» WORK TO BE COMPLETED
A verbatim reproduction of the following listing is required; omit the pictures.

PROVIDED DATA Block Start

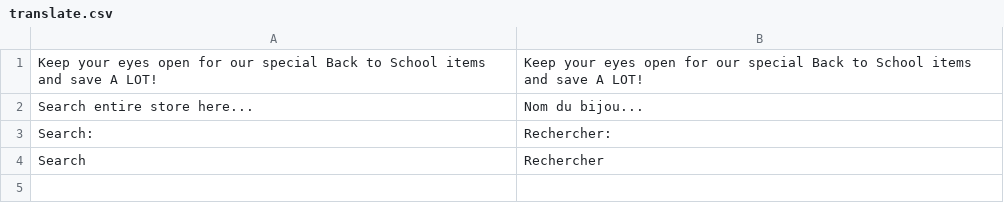
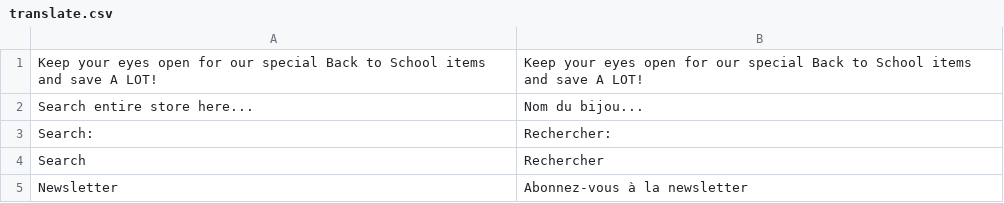
Before and after one commit to gcrofils/magento-themes, a CSV file: delhaye/app/design/frontend/delhaye/default/locale/fr_FR/translate.csv, drawn as a sheet; the diff names each change by its address in the sheet, - before the commit and + after, or states it on an @@ line.

```diff
--- a/delhaye/app/design/frontend/delhaye/default/locale/fr_FR/translate.csv
+++ b/delhaye/app/design/frontend/delhaye/default/locale/fr_FR/translate.csv
+row 5: Newsletter | Abonnez-vous à la newsletter
```
Also changed, not shown: 1 other file.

PROVIDED DATA Block End

» ANSWER FOR THE TASK
Before and after one commit to gcrofils/magento-themes, a CSV file: delhaye/app/design/frontend/delhaye/default/locale/fr_FR/translate.csv, drawn as a sheet; the diff names each change by its address in the sheet, - before the commit and + after, or states it on an @@ line.

```diff
--- a/delhaye/app/design/frontend/delhaye/default/locale/fr_FR/translate.csv
+++ b/delhaye/app/design/frontend/delhaye/default/locale/fr_FR/translate.csv
+row 5: Newsletter | Abonnez-vous à la newsletter
```
Also changed, not shown: 1 other file.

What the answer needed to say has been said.